Contrary to Reports, Wayans’ Deal Still Alive

By J. Douglas Allen-Taylor
Friday September 07, 2007

A spokesperson for the proposed Wayans Brothers Oakland Army Base project says that despite the impression being given in some local media outlets, the Wayans Brothers are “absolutely committed to Oakland” and their Army Base proposal is not dead but is only being modified. 

The Wayans Brothers—film producers and nationally-known comics—are proposing putting a film production studio, a children’s digital arts learning center, retail development, and several other projects on a 47-acre West Oakland parcel formerly part of the now-dismantled base.  

In an Aug. 17 article entitled “Wayans partnership says no to movie studio in Oakland,” the San Francisco Chronicle said that “Actor/director Keenen Ivory Wayans and a Los Angeles development firm have dropped plans to build a movie studio and shopping center on the former Oakland Army base, a city official said today.
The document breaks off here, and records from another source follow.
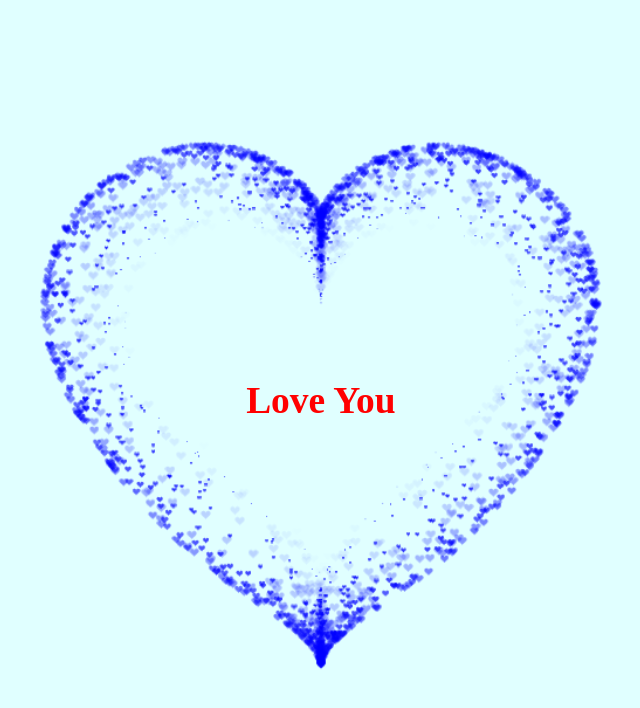
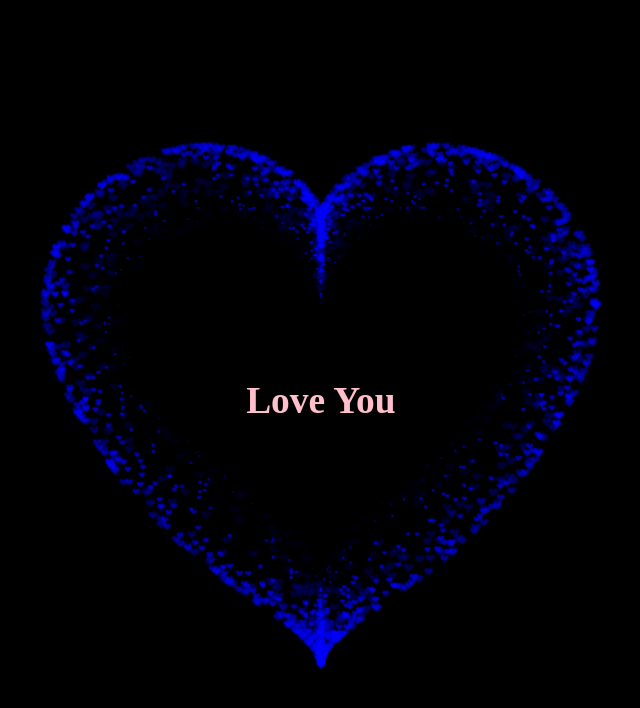
Before and after one commit to TaoMaii/Heart, a plain HTML site: page index.html in a window 1280 px wide. Shown: the whole page, without its empty margins (319-959 px from the left). Drawn offline with Linux system fonts and the light colour scheme.

Commit message:
Update index.html
Signed-off-by: Mai Chí Tạo <93439174+TaoMaii@users.noreply.github.com>

```diff
--- a/index.html
+++ b/index.html
@@ -26,7 +26,7 @@
 
         margin: 0;
 
-        background: lightcyan;
+        background: black;
 
          display: flex;
 
@@ -38,7 +38,7 @@
 
       h1 {
 
-        color: Red;
+        color: pink;
 
       }
 
```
Wayans and the Pacifica Capital Group informed city officials earlier this week that the land adjacent to the Port of Oakland would not work for the film studio/shopping center project that was dubbed Destination Oakland, a spokeswoman for City Administrator Deborah Edgerly said today.” 
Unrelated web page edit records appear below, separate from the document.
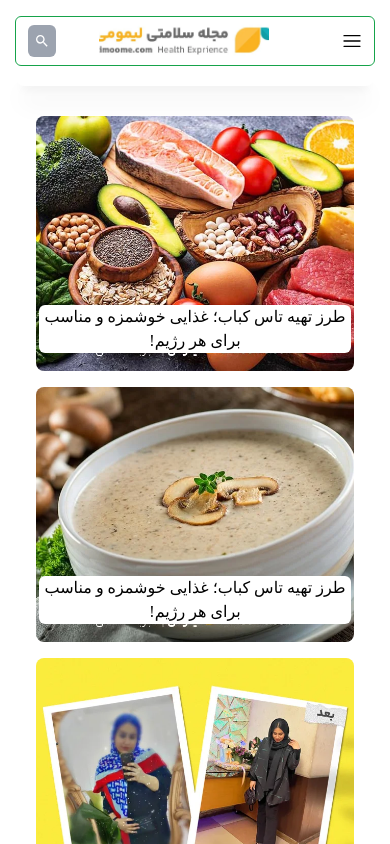
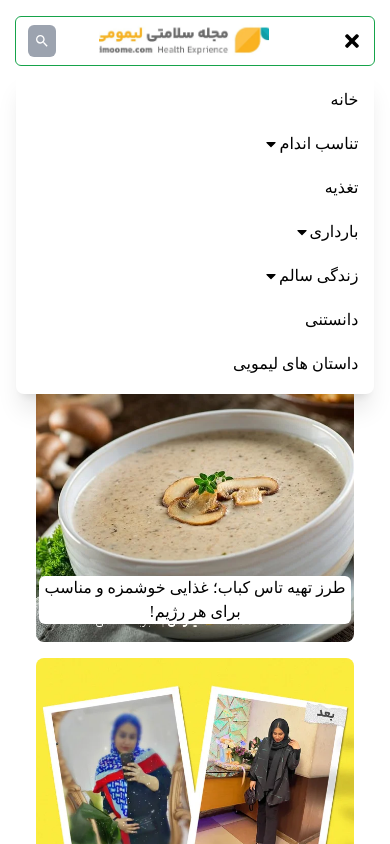
Before and after one commit to AliKhosronejad76/helthjornal, a React (Vite) app: page / in a window 390 px wide. Shown: the top 844 px of the page. Built offline with nearby package versions, Linux system fonts and the light colour scheme; a web font is replaced by a local one.

Commit message:
drawermenu created

```diff
--- a/src/components/drawer/Drawer.jsx
+++ b/src/components/drawer/Drawer.jsx
@@ -1,10 +1,14 @@
+import { menuItems } from "../../data"
+import Item from "./Item"
 
 export default function Drawer({drawer}){
     return(
 
-        <div className={` ${drawer ?"overflow-visible max-h-[200px] ": "overflow-hidden max-h-[0px] " } bg-white  w-[92%] left-[4%] right-[%4] px-4 py-2 shadow-xl rounded-lg transition-max-height ease-out duration-300 absolute top-[70px]`}>
+        <div className={` ${drawer ?"overflow-visible max-h-max ": "overflow-hidden max-h-[0px] " } bg-white  w-[92%] left-[4%] right-[%4] px-4 py-2 shadow-xl rounded-lg  fixed z-50 top-[70px] bakh-reg lg:hidden my-transition`}>
                 <ul>
-
+                    {
+                        menuItems.map((item , index )=><Item key={index} data={item}/>)
+                    }
                 </ul>
         </div>
 
--- /dev/null
+++ b/src/components/drawer/Icon.jsx
@@ -0,0 +1,12 @@
+import { FaCaretDown } from "react-icons/fa"
+import { FaCaretUp } from "react-icons/fa"
+
+export default function Icon({ show }){
+    return(
+        <div className="transition-all duration-200 ease-out">
+
+            {show ? <FaCaretUp/> : <FaCaretDown/> }
+
+        </div>
+    )
+}
--- /dev/null
+++ b/src/components/drawer/Item.jsx
@@ -0,0 +1,17 @@
+import { useState } from "react"
+import SubList from "./SubList"
+import Icon from "./Icon"
+export default function Item({data}){
+    const [show , setShow ] = useState(false)
+    return(
+        <li onClick={()=> setShow(!show) } className="flex flex-col py-2.5 cursor-pointer">
+           <div className="flex items-center ">
+                <a>
+                    <span>{data.name}</span>
+                </a>
+                {data.sublist && <Icon show={show}/> }
+            </div>
+            {data.sublist ? <SubList data={data.sublist} show={show} /> : null }
+        </li>
+    )
+}
--- /dev/null
+++ b/src/components/drawer/SubList.jsx
@@ -0,0 +1,9 @@
+export default function SubList({ data , show }){
+    return(
+        <ul className={`${show ? "overflow-visible max-h-max " : "overflow-hidden max-h-[0px] " }  px-2 my-transition`}>
+            {
+                data.map((item , index )=> <li key={index} className="py-2">{item.name}</li>)
+            }
+        </ul>
+    )
+}
--- a/src/components/navbar/DrawerButton.jsx
+++ b/src/components/navbar/DrawerButton.jsx
@@ -5,7 +5,7 @@ export default function DrawerButton({setDrawer , drawer }){
         <div className="visible lg:invisible flex lg:hidden items-center justify-center  text-xl w-[50px] ">
             <button className="w-full" onClick={()=>setDrawer(!drawer)}>
 
-                {drawer ? <RxHamburgerMenu/> : <FaTimes/>}
+                {drawer ? <FaTimes/> : <RxHamburgerMenu/>}
             </button>
         </div>
     )
--- a/src/index.css
+++ b/src/index.css
@@ -6,6 +6,7 @@
     margin: 0;
     padding: 0;
     box-sizing: border-box;
+
 }
 a {
     text-decoration: inherit;
@@ -25,3 +26,11 @@ a {
     padding: 4px;
 
   }
+
+  .my-transition{
+    /* transition:max-height  ease-out; */
+    transition: max-height 1s ease-in-out;
+    -o-transition:max-height 1s ease-in-out;
+    -moz-transition:max-height 1s ease-in-out;
+   -webkit-transition: max-height 1s ease-in-out;
+  }
```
An Oakland Tribune article “Wayans Quit Development Talks” published on the same day had a similar take, stating, “The Wayans Brothers development team pulled out of negotiations with the city over plans to build a movie studio and arts and retail center on the former Army base in West Oakland this week, leaving the future development of the base in question, city officials said Thursday evening.” 

But Britten Shuford, co-managing partner of the Wayans Brothers-Pacifica Capital Urban Development Partnership, the group the signed an exclusive negotiating agreement with the city over the army base property in early July, said the group has not pulled out of the deal, but is working on modifications to make it more feasible to them. 

“We plan to make the rounds with representatives of the mayor’s office, the city administrator, and City Councilmembers sometime this month,” Shuford said by telephone this week. 

Shuford said that “we learned at the same time that the city did that the Port of Oakland was proposing to fill in 42 acres of the bay directly across from our development, and they are planning to stack storage containers on that land six to 15 stories tall. That would entirely block our view of the San Francisco skyline.” 

Shuford was vague on details of how the Wayans-Pacifica group would modify their proposal, saying only that it would be reconfigured in some way on the same acreage that the city originally proposed to sell them.